BlueJam Arts has been working with a dozen young people from James Rennie Special School over several weeks. The aim of this programme is to explore how accessible tuned percussion Gamelan instruments are to people with learning differences and how they can be used to build self-confidence, creative and leadership skills.
Our partner in the programme is The Heathlands Project, a day centre for adults with learning differences, and where our gamelan orchestra is housed.
Our Gamajam programme with the young people of James Rennie Special School has a number of aims:
· To build musical confidence and leadership skills in young people
· To introduce them to the Heathlands Centre as an out-of-school and post-school option
· To achieve an Arts Award at Explore level
Phase one of the programme took place at the Heathlands Centre. During 9 weeks of the autumn term 2016, a dozen young people aged 17 and 18 spent a morning once a week at Heathlands. They were introduced to the instruments of the gamelan orchestra and learnt how to play simple rhythms. In the tenth week we held celebration performance at James Rennie School.
Phase two of our programme took place at James Rennie School with the aim of:
- Developing leadership skills of the post 16 group, both as mentors and music leaders
- Developing practitioners professional and mentoring skills
In phase two, the same group of students who had taken part in phase one, spent a full week with nine younger KS3 players, acting as personal mentors and introducing these pupils to the gamelan orchestra. Two practitioners facilitated this week; one knowledgeable of working with special needs but less familiar with the gamelan and the other, skilled at working with groups and music but less experienced with working with special needs. Thus we had a mentoring and learning situation for our practitioners.
At the start of the week, in order to introduce ‘leadership’, each of the older students was paired with a KS3 pupil. They collected name badges for themselves and their partner and were asked to introduce their partner to an instrument, explain the numbering system, how to physically play it and dampen the sound. For some students this was less easy than for others especially as (although pairings had been carefully thought through) some of the KS3 pupils were more capable than their mentor. For day 2 some of the pairings were changed around.
As the week progressed, the older students were given more leadership and caring responsibilities.

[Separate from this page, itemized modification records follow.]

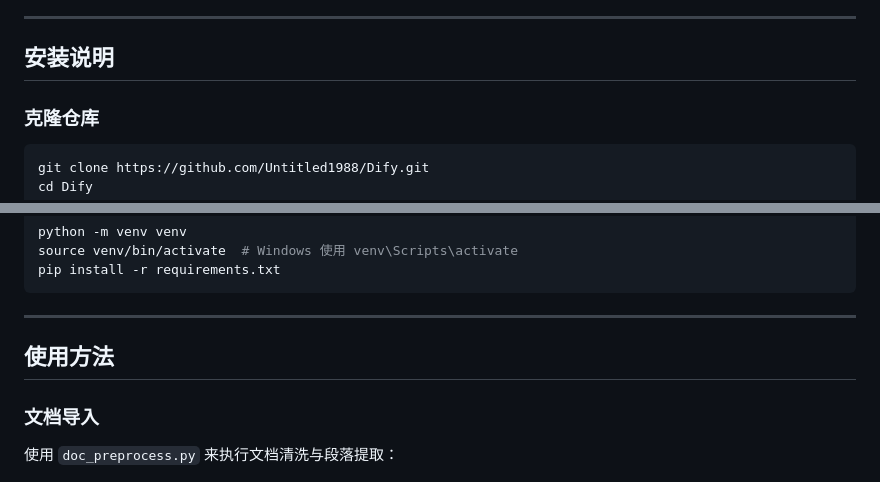
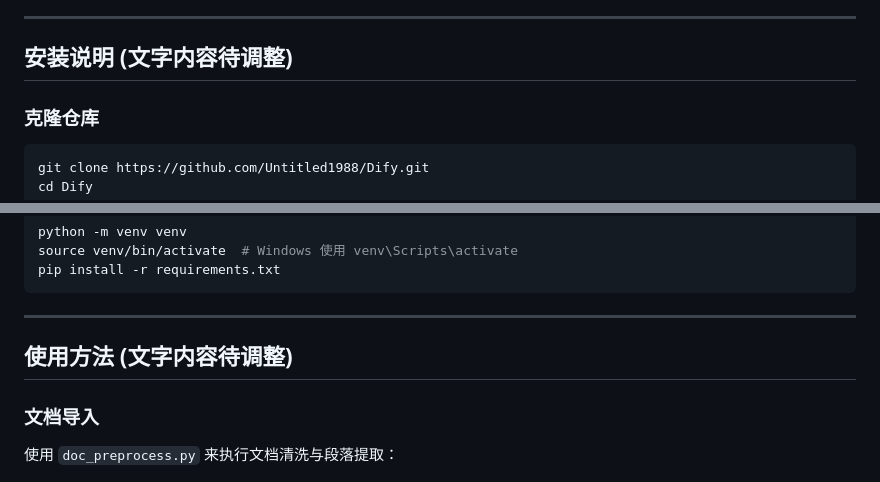
Before and after one commit to Untitled1988/Dify, a Markdown page: README_CN.md, 2 parts joined by grey strips. Drawn GitHub-style.

```diff
--- a/README_CN.md
+++ b/README_CN.md
@@ -137,7 +140,7 @@ style D fill:#e8f5e9,stroke:#2e7d32,stroke-width:3px
 
 ---
 
-## 安装说明
+## 安装说明 (文字内容待调整)
 
 ### 克隆仓库
 
@@ -156,7 +159,7 @@ pip install -r requirements.txt
 
 ---
 
-## 使用方法
+## 使用方法 (文字内容待调整)
 
 ### 文档导入
 
```
Also changed, not shown: other parts of README_CN.md (+4 -1 lines), README.md (+6 -3 lines).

Every post 16 student also took on a leadership role in the sessions and performance: a warm up at the start of each session, drumming or singing. For one student the gamajam programme built unexpected self-confidence. ‘Aran led the physical warm at the start of the performance by choosing a different song from his iPod for each of the 4 performance. They were full of emotion and the staff were astonished as they have never seen Aran demonstrate such confidence. At school he's terribly quiet, stays on his own and hides away at break times on a computer, and doesn't talk to anyone. He doesn't like noise - so it's extraordinary that he's been able to cope with this week; the confines of the room, the number of people and the level of noise’.

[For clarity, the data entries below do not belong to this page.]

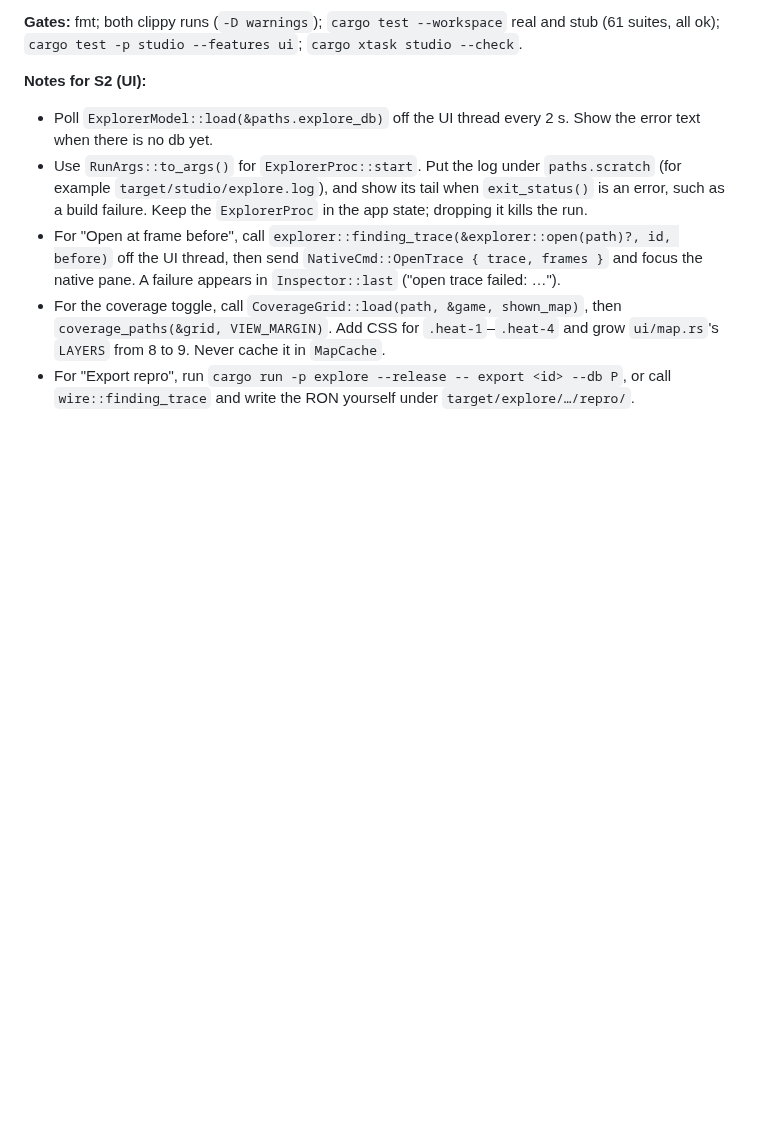
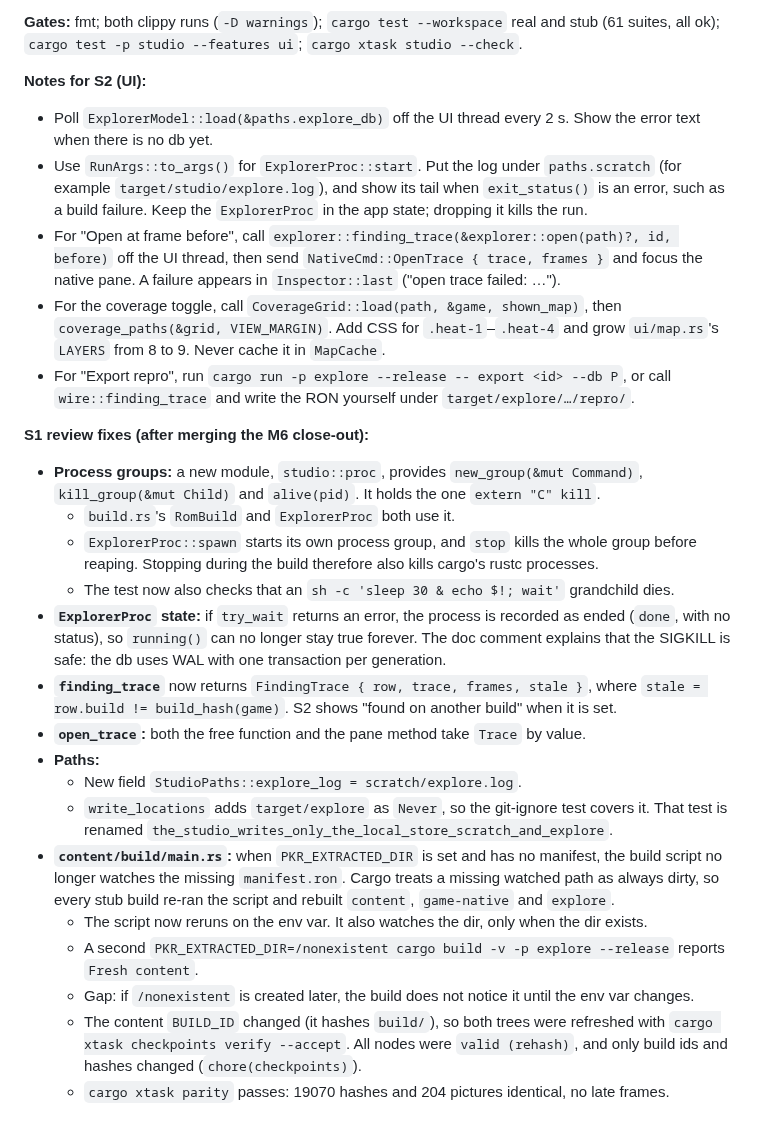
Before and after one commit to Dodecahedr0x/pokemon-rust, a Markdown page: docs/plans/2026-10-22-milestone-7-explorer.md, the part around the change. Rendered like a GitHub page; blank space fills up the shorter version.

Commit message:
docs(plan): Task S1 review fixes as built

```diff
--- a/docs/plans/2026-10-22-milestone-7-explorer.md
+++ b/docs/plans/2026-10-22-milestone-7-explorer.md
@@ -1592,3 +1592,21 @@ The bin exits with `cli::exit_code`; xtask is unchanged (`cargo xtask explore` a
 - For "Open at frame before", call `explorer::finding_trace(&explorer::open(path)?, id, before)` off the UI thread, then send `NativeCmd::OpenTrace { trace, frames }` and focus the native pane. A failure appears in `Inspector::last` ("open trace failed: …").
 - For the coverage toggle, call `CoverageGrid::load(path, &game, shown_map)`, then `coverage_paths(&grid, VIEW_MARGIN)`. Add CSS for `.heat-1`–`.heat-4` and grow `ui/map.rs`'s `LAYERS` from 8 to 9. Never cache it in `MapCache`.
 - For "Export repro", run `cargo run -p explore --release -- export <id> --db P`, or call `wire::finding_trace` and write the RON yourself under `target/explore/…/repro/`.
+
+**S1 review fixes (after merging the M6 close-out):**
+- **Process groups:** a new module, `studio::proc`, provides `new_group(&mut Command)`, `kill_group(&mut Child)` and `alive(pid)`. It holds the one `extern "C" kill`.
+  - `build.rs`'s `RomBuild` and `ExplorerProc` both use it.
+  - `ExplorerProc::spawn` starts its own process group, and `stop` kills the whole group before reaping. Stopping during the build therefore also kills cargo's rustc processes.
+  - The test now also checks that an `sh -c 'sleep 30 & echo $!; wait'` grandchild dies.
+- **`ExplorerProc` state:** if `try_wait` returns an error, the process is recorded as ended (`done`, with no status), so `running()` can no longer stay true forever. The doc comment explains that the SIGKILL is safe: the db uses WAL with one transaction per generation.
+- **`finding_trace`** now returns `FindingTrace { row, trace, frames, stale }`, where `stale = row.build != build_hash(game)`. S2 shows "found on another build" when it is set.
+- **`open_trace`:** both the free function and the pane method take `Trace` by value.
+- **Paths:**
+  - New field `StudioPaths::explore_log = scratch/explore.log`.
+  - `write_locations` adds `target/explore` as `Never`, so the git-ignore test covers it. That test is renamed `the_studio_writes_only_the_local_store_scratch_and_explore`.
+- **`content/build/main.rs`:** when `PKR_EXTRACTED_DIR` is set and has no manifest, the build script no longer watches the missing `manifest.ron`. Cargo treats a missing watched path as always dirty, so every stub build re-ran the script and rebuilt `content`, `game-native` and `explore`.
+  - The script now reruns on the env var. It also watches the dir, only when the dir exists.
+  - A second `PKR_EXTRACTED_DIR=/nonexistent cargo build -v -p explore --release` reports `Fresh content`.
+  - Gap: if `/nonexistent` is created later, the build does not notice it until the env var changes.
+  - The content `BUILD_ID` changed (it hashes `build/`), so both trees were refreshed with `cargo xtask checkpoints verify --accept`. All nodes were `valid (rehash)`, and only build ids and hashes changed (`chore(checkpoints)`).
+  - `cargo xtask parity` passes: 19070 hashes and 204 pictures identical, no late frames.
```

The lead practitioner had planned the week very carefully building in musical and leadership progression. However, as with all best laid plans, there was considerable re-thinking from day to day, responding to the groups strengths and weaknesses, and building on aspects that worked well.
‘We changed it today adding singing and more percussion and solos. We felt it suited the group to work slightly differently and played to their strengths, for example, we had 3 good drummers. The voices didn't quite work out as I imagined; they didn't sing as well as I knew they could, but the drummers were fantastic’. As a result, the drumming became a major element in the final performance.

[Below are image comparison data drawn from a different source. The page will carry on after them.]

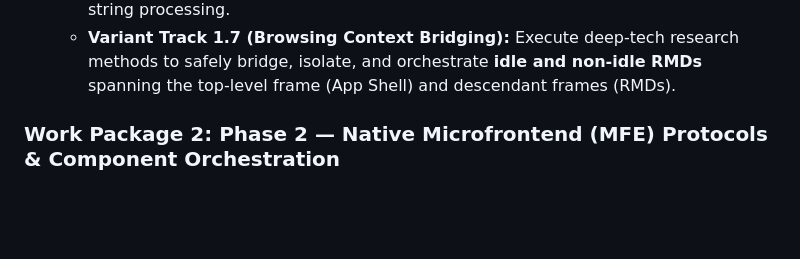
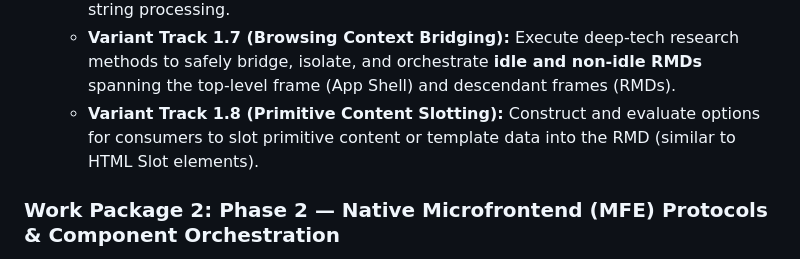
Before and after one commit to nativewebfederation/nativewebfederation.github.io, a Markdown page: blueprint/blueprint.md, the part around the change. Rendered like a GitHub page; blank space fills up the shorter version.

Commit message:
-1: added phase 1 variant to blueprint

```diff
--- a/blueprint/blueprint.md
+++ b/blueprint/blueprint.md
@@ -35,6 +35,7 @@ Our engineering track is divided into highly decoupled, three-month **Work Packa
     * **Variant Track 1.5 (Layout Shell States):** Author two competing skeleton UI reference structures: **Basic (controlled from App Shell)** and **Independent (controlled internally from the RMD)**.
     * **Variant Track 1.6 (Static Scopes & Interpolation):** Program the **Basic Static Scope** model using scripts of type `application/json` for native variable interpolation, then expand it into a dedicated **Localization Static Scope** for native i18n/l10n string processing.
     * **Variant Track 1.7 (Browsing Context Bridging):** Execute deep-tech research methods to safely bridge, isolate, and orchestrate **idle and non-idle RMDs** spanning the top-level frame (App Shell) and descendant frames (RMDs).
+    * **Variant Track 1.8 (Primitive Content Slotting):** Construct and evaluate options for consumers to slot primitive content or template data into the RMD (similar to HTML Slot elements).
 
 ### Work Package 2: Phase 2 — Native Microfrontend (MFE) Protocols & Component Orchestration
 * **Target Duration:** Months 4–6
```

The gamajam project has gained such a reputati0n in the school that most of the classes wanted to find out what the group had been doing during this week. As a result on the last day the group gave four performances, showcasing their achievements